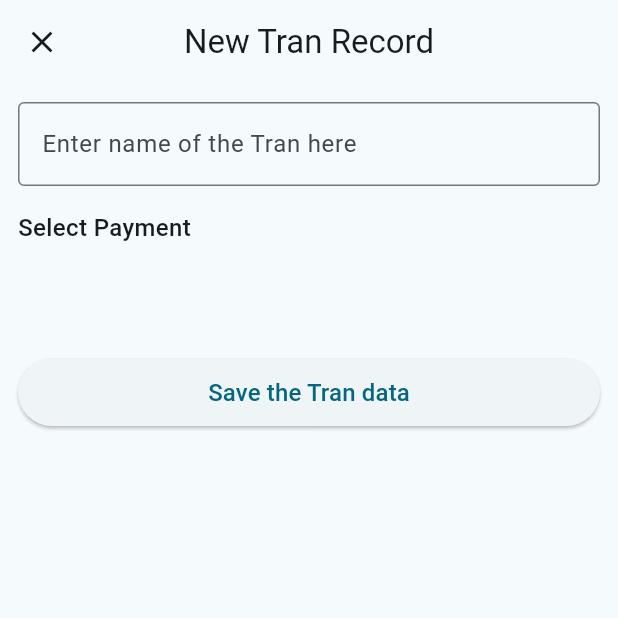
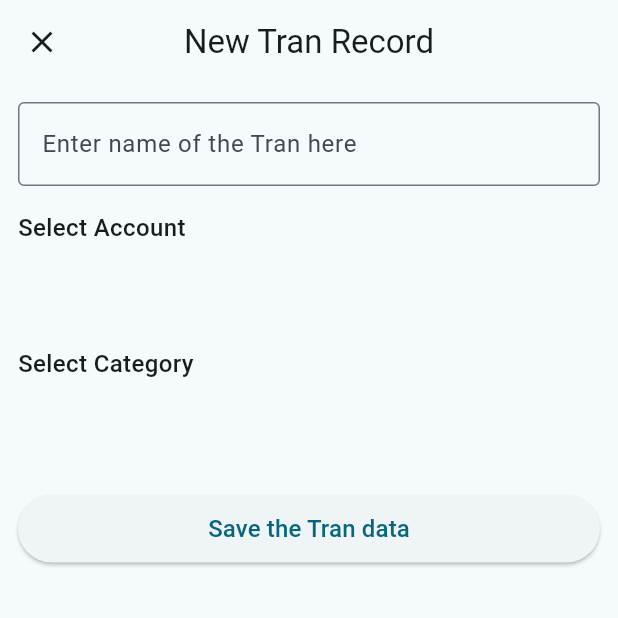
Before and after one commit to Thinnakorn050/mywallet, a Flutter app: the screen it shows after launch, after a tap on an icon or button, on a phone screen of 412 x 824 dp, the top half of it. Run offline on Flutter 3.47's test engine with Material 3 defaults, Android fonts, the phone set to English and light mode, and no system bars; our stand-ins replace font_awesome_flutter, sqflite; accounts and stored records are empty.

Commit message:
category complete

```diff
--- a/lib/common_widgets/payment_selector.dart
+++ b/lib/common_widgets/account_selector.dart
@@ -1,13 +1,13 @@
 import 'package:flutter/material.dart';
 
-class PaymentSelector extends StatelessWidget {
-  const PaymentSelector({
+class AccountSelector extends StatelessWidget {
+  const AccountSelector({
     Key? key,
-    required this.breeds,
+    required this.accounts,
     required this.selectedIndex,
     required this.onChanged,
   }) : super(key: key);
-  final List<String> breeds;
+  final List<String> accounts;
   final int selectedIndex;
   final Function(int) onChanged;
 
@@ -17,7 +17,7 @@ class PaymentSelector extends StatelessWidget {
       crossAxisAlignment: CrossAxisAlignment.start,
       children: [
         Text(
-          'Select Payment',
+          'Select Account',
           style: TextStyle(
             fontSize: 16.0,
             fontWeight: FontWeight.w500,
@@ -28,7 +28,7 @@ class PaymentSelector extends StatelessWidget {
           height: 40.0,
           child: ListView.builder(
             scrollDirection: Axis.horizontal,
-            itemCount: breeds.length,
+            itemCount: accounts.length,
             itemBuilder: (context, index) {
               return GestureDetector(
                 onTap: () => onChanged(index),
@@ -45,7 +45,7 @@ class PaymentSelector extends StatelessWidget {
                           selectedIndex == index ? Colors.teal : Colors.black,
                     ),
                   ),
-                  child: Text(breeds[index]),
+                  child: Text(accounts[index]),
                 ),
               );
             },
--- /dev/null
+++ b/lib/common_widgets/category_selector.dart
@@ -0,0 +1,57 @@
+import 'package:flutter/material.dart';
+
+class CategorySelector extends StatelessWidget {
+  const CategorySelector({
+    Key? key,
+    required this.categories,
+    required this.selectedIndex,
+    required this.onChanged,
+  }) : super(key: key);
+  final List<String> categories;
+  final int selectedIndex;
+  final Function(int) onChanged;
+
+  @override
+  Widget build(BuildContext context) {
+    return Column(
+      crossAxisAlignment: CrossAxisAlignment.start,
+      children: [
+        Text(
+          'Select Category',
+          style: TextStyle(
+            fontSize: 16.0,
+            fontWeight: FontWeight.w500,
+          ),
+        ),
+        SizedBox(height: 12.0),
+        Container(
+          height: 40.0,
+          child: ListView.builder(
+            scrollDirection: Axis.horizontal,
+            itemCount: categories.length,
+            itemBuilder: (context, index) {
+              return GestureDetector(
+                onTap: () => onChanged(index),
+                child: Container(
+                  height: 40.0,
+                  padding: EdgeInsets.symmetric(horizontal: 12.0),
+                  margin: const EdgeInsets.only(right: 12.0),
+                  alignment: Alignment.center,
+                  decoration: BoxDecoration(
+                    borderRadius: BorderRadius.circular(8.0),
+                    border: Border.all(
+                      width: 3.0,
+                      color:
+                          selectedIndex == index ? Colors.teal : Colors.black,
+                    ),
+                  ),
+                  child: Text(categories[index]),
+                ),
+              );
+            },
+          ),
+        ),
+      ],
+    );
+  }
+}
--- a/lib/pages/HomePage.dart
+++ b/lib/pages/HomePage.dart
@@ -1,10 +1,13 @@
 import 'package:flutter/material.dart';
 import 'package:font_awesome_flutter/font_awesome_flutter.dart';
 import 'package:mywallet/common_widgets/account_builder.dart';
+import 'package:mywallet/common_widgets/category_builder.dart';
 import 'package:mywallet/common_widgets/tran_builder.dart';
 import 'package:mywallet/models/account.dart';
+import 'package:mywallet/models/category.dart';
 import 'package:mywallet/models/transfer.dart';
 import 'package:mywallet/pages/account_form_page.dart';
+import 'package:mywallet/pages/category_form_page.dart';
 import 'package:mywallet/pages/tran_form_page.dart';
 import 'package:mywallet/services/database_service.dart';
 
@@ -18,15 +21,19 @@ class HomePage extends StatefulWidget {
 class _HomePageState extends State<HomePage> {
   final DatabaseService _databaseService = DatabaseService();
 
-  Future<List<Transfer>> _getIncomes() async {
+  Future<List<Transfer>> _getTransfers() async {
     return await _databaseService.tranferAll();
   }
 
-  Future<List<Account>> _getBreeds() async {
+  Future<List<Account>> _getAccounts() async {
     return await _databaseService.accountAll();
   }
 
-  Future<void> _onIncomeDelete(Transfer tran) async {
+  Future<List<Category>> _getCategories() async {
+    return await _databaseService.categoryAll();
+  }
+
+  Future<void> _onTransferDelete(Transfer tran) async {
     await _databaseService.deleteTran(tran.id!);
     setState(() {});
   }
@@ -34,7 +41,7 @@ class _HomePageState extends State<HomePage> {
   @override
   Widget build(BuildContext context) {
     return DefaultTabController(
-      length: 2,
+      length: 3,
       child: Scaffold(
         appBar: AppBar(
           title: Text('Tran Database'),
@@ -49,13 +56,17 @@ class _HomePageState extends State<HomePage> {
                 padding: const EdgeInsets.symmetric(vertical: 16.0),
                 child: Text('Account'),
               ),
+              Padding(
+                padding: const EdgeInsets.symmetric(vertical: 16.0),
+                child: Text('Category'),
+              ),
             ],
           ),
         ),
         body: TabBarView(
           children: [
             TranBuilder(
-              future: _getIncomes(),
+              future: _getTransfers(),
               onEdit: (value) {
                 {
                   Navigator.of(context)
@@ -68,10 +79,13 @@ class _HomePageState extends State<HomePage> {
                       .then((_) => setState(() {}));
                 }
               },
-              onDelete: _onIncomeDelete,
+              onDelete: _onTransferDelete,
             ),
             AccountBuilder(
-              future: _getBreeds(),
+              future: _getAccounts(),
+            ),
+            CategoryBuilder(
+              future: _getCategories(),
             ),
           ],
         ),
@@ -89,7 +103,7 @@ class _HomePageState extends State<HomePage> {
                     )
                     .then((_) => setState(() {}));
               },
-              heroTag: 'addPayment',
+              heroTag: 'addAccount',
               child: FaIcon(FontAwesomeIcons.plus),
             ),
             SizedBox(height: 12.0),
@@ -104,8 +118,23 @@ class _HomePageState extends State<HomePage> {
                     )
                     .then((_) => setState(() {}));
               },
-              heroTag: 'addIncome',
+              heroTag: 'addTrans',
               child: FaIcon(FontAwesomeIcons.paw),
+            ),
+            SizedBox(height: 12.0),
+            FloatingActionButton(
+              onPressed: () {
+                Navigator.of(context)
+                    .push(
+                      MaterialPageRoute(
+                        builder: (_) => CategoryFormPage(),
+                        fullscreenDialog: true,
+                      ),
+                    )
+                    .then((_) => setState(() {}));
+              },
+              heroTag: 'addCategory',
+              child: FaIcon(FontAwesomeIcons.check),
             ),
           ],
         ),
--- a/lib/pages/tran_form_page.dart
+++ b/lib/pages/tran_form_page.dart
@@ -1,6 +1,8 @@
 import 'package:flutter/material.dart';
-import 'package:mywallet/common_widgets/payment_selector.dart';
+import 'package:mywallet/common_widgets/account_selector.dart';
+import 'package:mywallet/common_widgets/category_selector.dart';
 import 'package:mywallet/models/account.dart';
+import 'package:mywallet/models/category.dart';
 import 'package:mywallet/models/transfer.dart';
 import 'package:mywallet/services/database_service.dart';
 
@@ -23,10 +25,13 @@ class _TranFormPageState extends State<TranFormPage> {
     Color(0xFF2F1B15),
   ];
   static final List<Account> _accounts = [];
+  static final List<Category> _categories =
+      []; // Assuming you have a Category class
 
   final DatabaseService _databaseService = DatabaseService();
 
   int _selectedAccount = 0;
+  int _selectedCategory = 0;
 
   @override
   void initState() {
@@ -46,12 +51,21 @@ class _TranFormPageState extends State<TranFormPage> {
     return _accounts;
   }
 
+  Future<List<Category>> _getCategories() async {
+    final categories = await _databaseService.categoryAll();
+    if (_categories.isEmpty) _categories.addAll(categories);
+    if (widget.tran != null) {
+      _selectedCategory =
+          _categories.indexWhere((e) => e.id == widget.tran!.categoryId);
+    }
+    return Future.value(_categories); // Wrap the list inside Future.value()
+  }
+
   Future<void> _onSave() async {
     final account = _accounts[_selectedAccount];
+    final category = _categories[_selectedCategory];
 
-    // Assuming money and category are of type int
     final money = 100; // Replace with your actual value
-    final category = 1; // Replace with your actual value
     final date = DateTime.now(); // Replace with your actual value
     final memo = "SomeMemo"; // Replace with your actual value
 
@@ -59,7 +73,7 @@ class _TranFormPageState extends State<TranFormPage> {
         ? await _databaseService.insertTranfer(
             Transfer(
               money: money,
-              categoryId: category,
+              categoryId: category.id!, // Use the selected category ID
               date: date,
               memo: memo,
               accountId: account.id!,
@@ -69,7 +83,7 @@ class _TranFormPageState extends State<TranFormPage> {
             Transfer(
               id: widget.tran!.id,
               money: money,
-              categoryId: category,
+              categoryId: category.id!, // Use the selected category ID
               date: date,
               memo: memo,
               accountId: account.id!,
@@ -103,17 +117,41 @@ class _TranFormPageState extends State<TranFormPage> {
             // Breed Selector
             FutureBuilder<List<Account>>(
               future: _getAccounts(),
-              builder: (context, snapshot) {
-                if (snapshot.connectionState == ConnectionState.waiting) {
+              builder: (context, accountSnapshot) {
+                if (accountSnapshot.connectionState ==
+                    ConnectionState.waiting) {
                   return Text("Loading accounts...");
                 }
-                return PaymentSelector(
-                  breeds: _accounts.map((e) => e.name).toList(),
-                  selectedIndex: _selectedAccount,
-                  onChanged: (value) {
-                    setState(() {
-                      _selectedAccount = value;
-                    });
+                return FutureBuilder<List<Category>>(
+                  future: _getCategories(),
+                  builder: (context, categorySnapshot) {
+                    if (categorySnapshot.connectionState ==
+                        ConnectionState.waiting) {
+                      return Text("Loading categories...");
+                    }
+                    return Column(
+                      children: [
+                        AccountSelector(
+                          accounts: _accounts.map((e) => e.name).toList(),
+                          selectedIndex: _selectedAccount,
+                          onChanged: (value) {
+                            setState(() {
+                              _selectedAccount = value;
+                            });
+                          },
+                        ),
+                        SizedBox(height: 16.0),
+                        CategorySelector(
+                          categories: _categories.map((e) => e.name).toList(),
+                          selectedIndex: _selectedCategory,
+                          onChanged: (value) {
+                            setState(() {
+                              _selectedCategory = value;
+                            });
+                          },
+                        ),
+                      ],
+                    );
                   },
                 );
               },
--- a/lib/services/database_service.dart
+++ b/lib/services/database_service.dart
@@ -55,7 +55,16 @@ class DatabaseService {
 
     //no F key for now it's error
     await db.execute(
-      'CREATE TABLE transfer(id INTEGER PRIMARY KEY, money INTEGER, date TEXT, memo TEXT, accountId INTEGER, categoryId INTEGER)',
+      'CREATE TABLE transfer('
+      'id INTEGER PRIMARY KEY, '
+      'money INTEGER, '
+      'date TEXT, '
+      'memo TEXT, '
+      'accountId INTEGER, '
+      'categoryId INTEGER, '
+      'FOREIGN KEY(accountId) REFERENCES account(id), '
+      'FOREIGN KEY(categoryId) REFERENCES category(id)'
+      ')',
     );
   }
 
@@ -192,6 +201,20 @@ class DatabaseService {
     );
   }
 
+  Future<void> deleteCategory(int id) async {
+    // Get a reference to the database.
+    final db = await _databaseService.database;
+
+    // Remove the Breed from the database.
+    await db.delete(
+      'category',
+      // Use a `where` clause to delete a specific breed.
+      where: 'id = ?',
+      // Pass the Breed's id as a whereArg to prevent SQL injection.
+      whereArgs: [id],
+    );
+  }
+
   Future<void> deleteTran(int id) async {
     final db = await _databaseService.database;
     await db.delete('transfer', where: 'id = ?', whereArgs: [id]);
```
Also changed, not shown: lib/pages/category_form_page.dart (added, +60 -0 lines).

• • • •

### Activity
Using the data above, show each line where "CREATE" occurs.

### Result
-      'CREATE TABLE transfer(id INTEGER PRIMARY KEY, money INTEGER, date TEXT, memo TEXT, accountId INTEGER, categoryId INTEGER)',
+      'CREATE TABLE transfer('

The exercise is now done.